• TASK BRIEF: In the material below, identify each line bearing the word "export". Reproduce those lines.

• DATA FOR THE TASK:
Segment Open

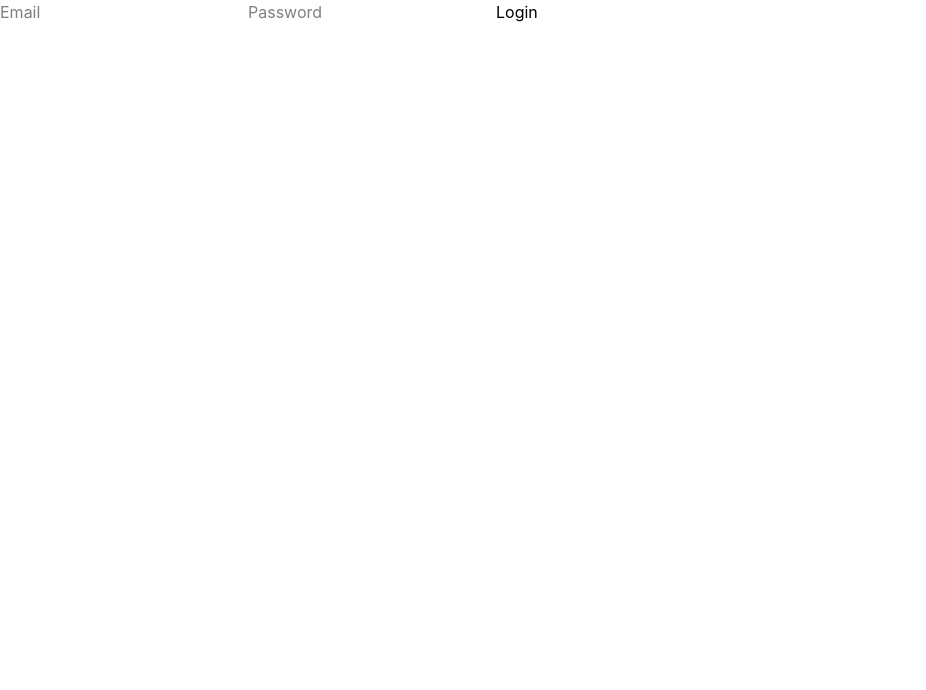
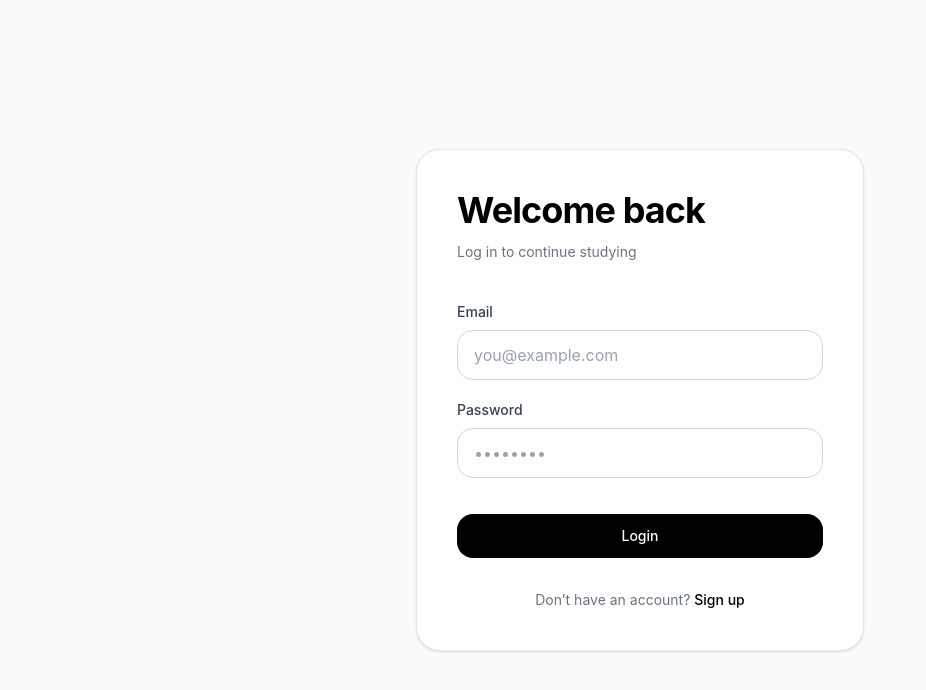
Before and after one commit to Brtsz8/flashcard-generator, a React (Vite) app in the folder client/: page /login in a window 1280 px wide. Shown: the top 690 px of the page, without its empty margins (0-926 px from the left). Built offline with nearby package versions, Linux system fonts and the light colour scheme.

Commit message:
login page, study page

```diff
--- a/client/src/pages/DashboardPage.tsx
+++ b/client/src/pages/DashboardPage.tsx
@@ -8,7 +8,7 @@ import MainLayout from "../layouts/MainLayout"
 interface Deck {
     id: string
     title: string
-    description?: string
+    description: string
 }
 
 export default function DashboardPage() {
@@ -75,6 +75,9 @@ export default function DashboardPage() {
     const filteredDecks = decks.filter((deck) =>
         deck.title.toLowerCase().includes(
                 search.toLowerCase()
+            ) ||
+        deck.description.toLowerCase().includes(
+                search.toLowerCase()
             )
     );
 
@@ -116,7 +119,7 @@ export default function DashboardPage() {
             </form>
 
             <hr />
-                    <input
+                <input
                     type="text"
                     placeholder="Search decks..."
                     value={search}
--- a/client/src/pages/LoginPage.tsx
+++ b/client/src/pages/LoginPage.tsx
@@ -1,14 +1,17 @@
 import { useState } from "react"
 import { useNavigate } from "react-router-dom"
+import toast from "react-hot-toast"
+
 import { loginUser } from "../services/authService"
 import { useAuth } from "../store/AuthContext"
-import toast from "react-hot-toast"
 
 export default function LoginPage() {
     const navigate = useNavigate()
     const { login } = useAuth()
+
     const [email, setEmail] = useState("")
     const [password, setPassword] = useState("")
+    const [loading, setLoading] = useState(false)
 
     const handleSubmit = async (
         e: React.FormEvent<HTMLFormElement>
@@ -32,26 +35,127 @@ export default function LoginPage() {
     }
 
     return(
-        <form onSubmit={handleSubmit}>
+        <div className="flex min-h-screen
+            items-center justify-center
+            bg-gray-50 px-6">
+            <div className="w-full max-w-md rounded-3xl
+                border border-gray-200 bg-white
+                p-10 shadow-sm"
+            >
+                {/*Header*/}
+                <div className="mb-10">
+                    <h1 className="text-4xl font-bold tracking-tight text-black">
+                        Welcome back
+                    </h1>
+                    <p className="mt-3 text-sm text-gray-500">
+                        Log in to continue studying
+                    </p>
+                </div>
+                {/*Form*/}
+                <form onSubmit={handleSubmit}
+                    className="flex flex-col gap-5"
+                >
+                     <div className="flex flex-col gap-2">
+                        <label
+                        htmlFor="email"
+                        className="text-sm font-medium text-gray-700"
+                        >
+                        Email
+                        </label>
+
                         <input
+                        id="email"
                         type="email"
-                placeholder="Email"
+                        placeholder="you@example.com"
                         value={email}
-                onChange={(e) =>
-                    setEmail(e.target.value)
-                }
+                        onChange={(e) => setEmail(e.target.value)}
+                        className="
+                            rounded-2xl
+                            border
+                            border-gray-300
+                            bg-white
+                            px-4
+                            py-3
+                            text-black
+                            outline-none
+                            transition
+                            placeholder:text-gray-400
+                            focus:border-black
+                        "
                         />
+                    </div>
+                    <div className="flex flex-col gap-2">
+                        <label
+                        htmlFor="password"
+                        className="text-sm font-medium text-gray-700"
+                        >
+                        Password
+                        </label>
+
                         <input
+                        id="password"
                         type="password"
-                placeholder="Password"
+                        placeholder="••••••••"
                         value={password}
-                onChange={(e) =>
-                    setPassword(e.target.value)
-                }
+                        onChange={(e) => setPassword(e.target.value)}
+                        className="
+                            rounded-2xl
+                            border
+                            border-gray-300
+                            bg-white
+                            px-4
+                            py-3
+                            text-black
+                            outline-none
+                            transition
+                            placeholder:text-gray-400
+                            focus:border-black
+                        "
                         />
-            <button type="submit">
-                Login
+                    </div>
+
+                    <button
+                        type="submit"
+                        disabled={loading}
+                        className="
+                        mt-4
+                        rounded-2xl
+                        bg-black
+                        px-4
+                        py-3
+                        text-sm
+                        font-medium
+                        text-white
+                        transition
+                        hover:opacity-90
+                        disabled:cursor-not-allowed
+                        disabled:opacity-50
+                        "
+                    >
+                        {loading ? "Logging in..." : "Login"}
                     </button>
                 </form>
+                {/* Footer */}
+                <div className="mt-8 text-center">
+                <p className="text-sm text-gray-500">
+                    Don’t have an account?{" "}
+                    <button
+                    onClick={() => navigate("/register")}
+                    className="
+                        font-medium
+                        text-black
+                        underline-offset-4
+                        transition
+                        hover:underline
+                    "
+                    >
+                    Sign up
+                    </button>
+                </p>
+                </div>
+            </div>
+
+        </div>
+
     )
 }
--- a/client/src/pages/StudyPage.tsx
+++ b/client/src/pages/StudyPage.tsx
@@ -1,8 +1,9 @@
-import { captureOwnerStack, useEffect, useState } from "react";
+import { useEffect, useState } from "react";
 import { useParams, useNavigate } from "react-router-dom";
+import toast from "react-hot-toast";
+
 import { getFlashcards } from "../services/flashcardService";
 import MainLayout from "../layouts/MainLayout";
-import toast from "react-hot-toast";
 
 interface Flashcard {
     id: string
@@ -20,6 +21,7 @@ export default function StudyPage() {
     const [loading, setLoading] = useState(true)
     const [currentIndex, setCurrentIndex] = useState(0)
     const [showAnswer, setShowAnswer] = useState(false)
+
 
 
     //fetch flashcards
@@ -50,12 +52,20 @@ export default function StudyPage() {
     // if empty
     if(flashcards.length === 0){
         return(
-            <div>
-                <h2>No flashcards yet</h2>
-                <button onClick={() => navigate(`/deck/${deckId}`)}>
-                    Go back to your deck
+            <MainLayout>
+                <div className="flex min-h-[70vh] flex-col items-center justify-center gap-6">
+                <h2 className="text-3xl font-semibold text-black">
+                    No flashcards yet
+                </h2>
+
+                <button
+                    onClick={() => navigate(`/deck/${deckId}`)}
+                    className="rounded-xl border border-gray-300 px-6 py-3 text-sm font-medium transition hover:bg-gray-100"
+                >
+                    Back to Deck
                 </button>
                 </div>
+            </MainLayout>
         )
     }
 
@@ -78,47 +88,81 @@ export default function StudyPage() {
 
     return(
     <MainLayout>
-            <h1>Study Mode</h1>
-            <hr/>
-            <p>Card {currentIndex + 1} / {flashcards.length}</p>
-            <hr/>
-            <div style={{
-                border: "2px solid gray",
-                padding: "3rem",
-                marginTop: "2rem",
-                minHeight: "200px"
+        <div className="mx-auto flex min-h-[80vh] max-w-3xl flex-col px-6 py-12">
+
+        {/* Header */}
+        <div className="mb-10">
+            <h1 className="text-4xl font-bold tracking-tight text-black">
+            Study Mode
+            </h1>
+
+            <div className="mt-4 flex items-center justify-between">
+            <p className="text-sm text-gray-500">
+                Card {currentIndex + 1} of {flashcards.length}
+            </p>
+
+            <div className="h-2 w-40 overflow-hidden rounded-full bg-gray-200">
+                <div
+                className="h-full bg-black transition-all duration-300"
+                style={{
+                    width: `${
+                    ((currentIndex + 1) / flashcards.length) * 100
+                    }%`,
                 }}
+                />
+            </div>
+            </div>
+        </div>
+
+        {/* Flashcard */}
+        <div
+            className="
+            flex flex-1 flex-col justify-between
+            rounded-3xl border border-gray-300
+            bg-white p-10 shadow-sm
+            "
         >
-                {!showAnswer ? (
             <div>
-                        <h2>Question</h2>
-                        <p>
-                            {currentCard.question}
+            <p className="mb-3 text-sm uppercase tracking-widest text-gray-400">
+                {!showAnswer ? "Question" : "Answer"}
+            </p>
+
+            <div className="min-h-[220px] flex items-center">
+                <p className="text-2xl leading-relaxed text-black">
+                {!showAnswer
+                    ? currentCard.question
+                    : currentCard.answer}
                 </p>
             </div>
-                ) : (
-                    <div>
-                        <h2>Answer</h2>
-                        <p>
-                            {currentCard.answer}
-                        </p>
-                    </div>
-                )}
             </div>
 
-            <div
-                style={{
-                    marginTop: "2rem"
-                }}
+            {/* Buttons */}
+            <div className="mt-10 flex justify-end">
+            {!showAnswer ? (
+                <button
+                onClick={() => setShowAnswer(true)}
+                className="
+                    rounded-2xl bg-black px-6 py-3
+                    text-sm font-medium text-white
+                    transition hover:opacity-90
+                "
                 >
-                {!showAnswer ? (
-                    <button onClick={() => setShowAnswer(true)}>
                 Show Answer
                 </button>
             ) : (
-                    <button onClick={handleNext}>Next Card</button>
+                <button
+                onClick={handleNext}
+                className="
+                    rounded-2xl border border-black
+                    px-6 py-3 text-sm font-medium
+                    transition hover:bg-gray-100
+                "
+                >
+                Next Card
+                </button>
             )}
-
+            </div>
+        </div>
         </div>
     </MainLayout>
     )
```
Lines whose indentation alone changed are shown as unchanged.
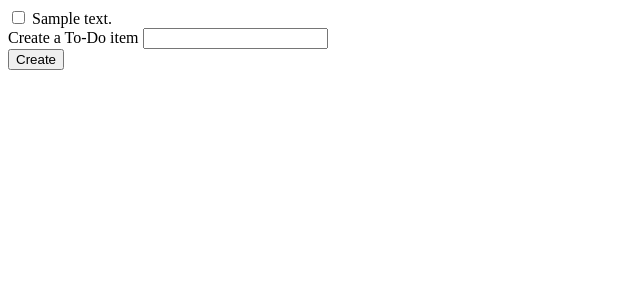
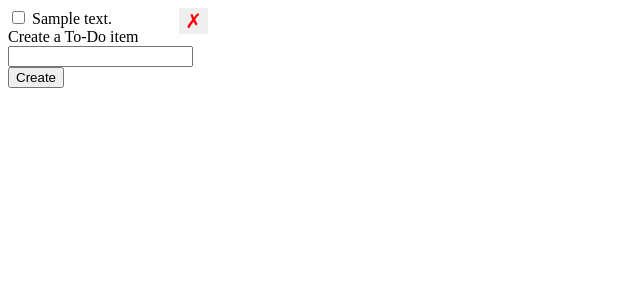
Before and after one commit to alexandredgns/todo-app-flask, a Flask app: page / in a window 1280 px wide. Shown: the top 300 px of the page, without its empty margins (0-640 px from the left). Run offline with Flask 3, Linux system fonts and the light colour scheme; tables that the repository leaves empty hold one stand-in row (values such as "Sample post").

Commit message:
Deletion created - CRUD completed

```diff
--- a/app.py
+++ b/app.py
@@ -1,7 +1,8 @@
-from flask import Flask, render_template, request, redirect, url_for
+from flask import Flask, render_template, request, redirect, url_for, jsonify, abort
 from flask_sqlalchemy import SQLAlchemy
 from flask_migrate import Migrate
 import os
+import sys
 
 app = Flask(__name__)
 app.config['SQLALCHEMY_DATABASE_URI'] = (
@@ -59,3 +60,18 @@ def set_completed_todo(todo_id):
     finally:
         db.session.close()
     return redirect(url_for('index'))
+
+@app.route('/todos/<todo_id>/delete-todo', methods=['DELETE'])
+def delete_todo(todo_id):
+    try:
+        todo = Todo.query.get(todo_id)
+        if not todo:
+            abort(404)
+        db.session.delete(todo)
+        db.session.commit()
+    except:
+        db.session.rollback()
+        print(sys.exc_info())
+    finally:
+        db.session.close()
+    return jsonify({ 'success': True })
--- a/templates/index.html
+++ b/templates/index.html
@@ -6,6 +6,19 @@
             list-style: none;
             padding: 0;
             margin: 0;
+            width: 200px;
+        }
+        li {
+            clear: both;
+        }
+        li button {
+            -webkit-appearance: none;
+            border: none;
+            outline: none;
+            color: red;
+            float: right;
+            cursor: pointer;
+            font-size: 20px;
         }
     </style>
   </head>
@@ -14,7 +27,10 @@
     <ul id="todos">
       {% for d in data %}
       <li>
-        <input class="check-completed" data-id="{{ d.id }}" type="checkbox" {% if d.complete %} checked {% endif %}/> {{ d.description }}
+        <input class="check-completed" data-id="{{ d.id }}" type="checkbox"
+        {% if d.complete %} checked {% endif %}/>
+        {{ d.description }}
+        <button class="delete-item" data-id="{{ d.id }}">&cross;</button>
       </li>
       {% endfor %}
     </ul>
@@ -30,6 +46,26 @@
         </form>
     </div>
     <script>
+        const deleteItens = document.querySelectorAll('.delete-item');
+        for (let i = 0; i < deleteItens.length; i++){
+            const deleteItem = deleteItens[i];
+            deleteItem.onclick = function(e) {
+                console.log('event', e);
+                const todoID = e.target.dataset['id'];
+                fetch('/todos/' + todoID + '/delete-todo', {
+                    method: 'DELETE'
+                })
+                .then(response => response.json())
+                .then(data => {
+                    if (data.success) {
+                        location.reload();
+                    } else {
+                        alert('Error deleting');
+                    }
+                })
+            }
+        }
+
         const checkboxes = document.querySelectorAll('.check-completed');
         for (let i = 0; i < checkboxes.length; i++) {
             const checkbox = checkboxes[i];
```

Segment Closed

• RESPONSE TO THE EXERCISE:
 export default function DashboardPage() {
@@ -75,6 +75,9 @@ export default function DashboardPage() {
@@ -116,7 +119,7 @@ export default function DashboardPage() {
 export default function LoginPage() {
@@ -32,26 +35,127 @@ export default function LoginPage() {
@@ -20,6 +21,7 @@ export default function StudyPage() {
@@ -50,12 +52,20 @@ export default function StudyPage() {
@@ -78,47 +88,81 @@ export default function StudyPage() {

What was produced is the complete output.